Ornamental and walled gardens, plus the wildlife garden and Caroline's Garden are great places to watch birds, bees and butterflies. Waymarked trails take you through woodland, farmland, and freshwater habitats, where roe deer, red squirrels, woodpeckers, buzzards and kingfishers can easily be glimpsed, as, more rarely, can otters and red kites. There is a large heronry, and bats can also be seen flying over the millpond and around the castle in the evenings. Crathes is a good place to listen out for jays screeching their way through the woods. Look out, too, for treecreepers making their way around the large oak trees. Crathes is really good for fungi on the lawns and throughout the woods in the late summer and autumn.

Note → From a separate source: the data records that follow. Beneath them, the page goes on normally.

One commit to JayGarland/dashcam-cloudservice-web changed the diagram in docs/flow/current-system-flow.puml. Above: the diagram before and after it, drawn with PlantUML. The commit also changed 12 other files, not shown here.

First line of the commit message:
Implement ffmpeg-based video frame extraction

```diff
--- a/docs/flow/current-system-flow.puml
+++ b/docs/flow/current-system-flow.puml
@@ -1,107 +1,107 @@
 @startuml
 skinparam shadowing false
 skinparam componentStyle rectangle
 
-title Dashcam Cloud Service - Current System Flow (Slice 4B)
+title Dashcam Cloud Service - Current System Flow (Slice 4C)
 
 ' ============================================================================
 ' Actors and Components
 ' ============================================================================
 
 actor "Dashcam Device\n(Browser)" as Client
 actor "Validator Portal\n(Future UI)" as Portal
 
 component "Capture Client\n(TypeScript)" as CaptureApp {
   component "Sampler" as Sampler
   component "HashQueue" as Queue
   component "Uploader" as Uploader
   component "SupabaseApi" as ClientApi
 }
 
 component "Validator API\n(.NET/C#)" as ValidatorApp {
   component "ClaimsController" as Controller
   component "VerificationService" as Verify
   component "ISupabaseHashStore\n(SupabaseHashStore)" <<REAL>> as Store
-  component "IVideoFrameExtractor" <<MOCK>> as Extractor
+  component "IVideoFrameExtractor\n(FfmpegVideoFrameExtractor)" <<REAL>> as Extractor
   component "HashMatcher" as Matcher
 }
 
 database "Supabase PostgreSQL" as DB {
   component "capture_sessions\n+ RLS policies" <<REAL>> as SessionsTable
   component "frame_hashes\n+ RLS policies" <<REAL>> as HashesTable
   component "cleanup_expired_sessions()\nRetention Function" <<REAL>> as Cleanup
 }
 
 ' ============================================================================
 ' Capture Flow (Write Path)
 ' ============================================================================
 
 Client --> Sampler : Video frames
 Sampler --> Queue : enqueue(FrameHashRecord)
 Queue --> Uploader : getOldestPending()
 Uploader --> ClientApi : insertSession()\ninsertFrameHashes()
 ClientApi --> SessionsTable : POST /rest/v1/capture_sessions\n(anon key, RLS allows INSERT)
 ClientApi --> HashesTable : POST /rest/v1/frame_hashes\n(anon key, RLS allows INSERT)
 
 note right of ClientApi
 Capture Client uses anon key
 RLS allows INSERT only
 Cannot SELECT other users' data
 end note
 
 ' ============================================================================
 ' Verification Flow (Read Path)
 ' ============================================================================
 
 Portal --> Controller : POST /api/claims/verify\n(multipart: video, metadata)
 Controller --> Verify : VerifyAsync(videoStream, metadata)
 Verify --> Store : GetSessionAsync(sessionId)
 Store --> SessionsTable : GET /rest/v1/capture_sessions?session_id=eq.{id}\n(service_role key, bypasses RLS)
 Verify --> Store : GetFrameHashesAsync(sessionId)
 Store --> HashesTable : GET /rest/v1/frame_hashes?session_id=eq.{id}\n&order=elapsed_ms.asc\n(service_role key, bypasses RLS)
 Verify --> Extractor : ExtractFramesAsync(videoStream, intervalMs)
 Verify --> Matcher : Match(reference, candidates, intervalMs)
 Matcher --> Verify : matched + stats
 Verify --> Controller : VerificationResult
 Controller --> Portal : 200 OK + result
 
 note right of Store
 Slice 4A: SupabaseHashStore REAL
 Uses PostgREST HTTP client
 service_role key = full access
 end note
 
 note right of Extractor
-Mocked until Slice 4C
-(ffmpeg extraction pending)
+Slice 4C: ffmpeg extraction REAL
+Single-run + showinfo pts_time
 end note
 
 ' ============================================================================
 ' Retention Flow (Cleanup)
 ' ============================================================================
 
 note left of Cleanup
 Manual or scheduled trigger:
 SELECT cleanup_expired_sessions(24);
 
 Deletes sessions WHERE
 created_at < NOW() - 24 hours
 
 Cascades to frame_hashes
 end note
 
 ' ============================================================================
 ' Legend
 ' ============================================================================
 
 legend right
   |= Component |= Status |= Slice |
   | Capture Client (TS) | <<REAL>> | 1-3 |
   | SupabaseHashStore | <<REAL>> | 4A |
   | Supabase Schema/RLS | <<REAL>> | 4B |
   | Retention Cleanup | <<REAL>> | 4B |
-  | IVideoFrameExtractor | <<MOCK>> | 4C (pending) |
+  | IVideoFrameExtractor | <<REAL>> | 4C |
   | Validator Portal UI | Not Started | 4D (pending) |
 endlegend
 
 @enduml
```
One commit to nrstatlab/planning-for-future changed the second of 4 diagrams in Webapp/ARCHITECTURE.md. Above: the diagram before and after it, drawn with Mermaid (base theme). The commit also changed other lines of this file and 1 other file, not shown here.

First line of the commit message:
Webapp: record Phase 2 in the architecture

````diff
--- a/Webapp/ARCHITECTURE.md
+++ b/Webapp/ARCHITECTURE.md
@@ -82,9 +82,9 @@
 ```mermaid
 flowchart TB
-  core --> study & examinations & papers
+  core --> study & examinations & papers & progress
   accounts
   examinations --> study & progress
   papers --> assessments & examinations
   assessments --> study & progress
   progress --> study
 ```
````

Crom, County Fermanagh

A tranquil landscape of islands, woodland and historic ruins with the largest area of oak woodland in Northern Ireland. On the shoreline, there are marsh-loving plants such as meadowsweet, purple loosestrife, iris, and water lilies, plus rare species such as fen violet and pointed stonewort. Among birds are snipe, curlew, redshank, heron, sedge warbler and kingfisher. In quiet spots around the estate, catch a glimpse of red squirrels, otters, fallow deer, Irish hares, and one of the eight species of bat. An overnight stay in the mammal hide offers the chance to see the elusive pine marten. There are 12 species of dragon and damselflies, in-cluding the rare hairy dragonfly. Also present are wood white and purple hairstreak butterflies.

Strangford Lough, County Down

This is the UK's largest sea inlet with a myriad of little inlets and bays, plus more than 120 islands dotted across its surface, rich in wildfowl and marine life. Among plants now in flower are sea aster, the last of the thrift, and sea lavender. Around 200 pairs of cormorants breed here, and up to 75 per cent of the world population of light-bellied brent geese over-winter here. Around 70,000 birds come here each winter including knots, dunlins, curlews, redshanks, oystercatchers, wigeons, plovers, and godwits. One-third of all Ireland's terns nest in dense colonies on its islands during late spring and early summer. Around the islands, look out for common seals, grey seals, otters and porpoises.

Murlough National Nature Reserve, Co Down

The fragile 6,000-year-old sand dune system is an excellent area for walking and birdwatching. Here are 22 butterfly species, including the endangered marsh fritillary, small heath, common blue, and meadow brown. There are more than 300 types of moth, several rare beetles, and tunnel-burrowing solitary bees. Ireland's only native reptile, the common lizard, can be found basking in the sun on hot summer days. Birds breeding include skylark, cuckoo, song thrush, spotted flycatcher, dunnock, house sparrow, linnet, and bullfinch. Wildfowl and waders seen here are the oystercatcher, lapwing, redshank and curlew, and, during the winter, black-tailed godwit, turnstone and ringed plover. There are healthy populations of common and grey seals.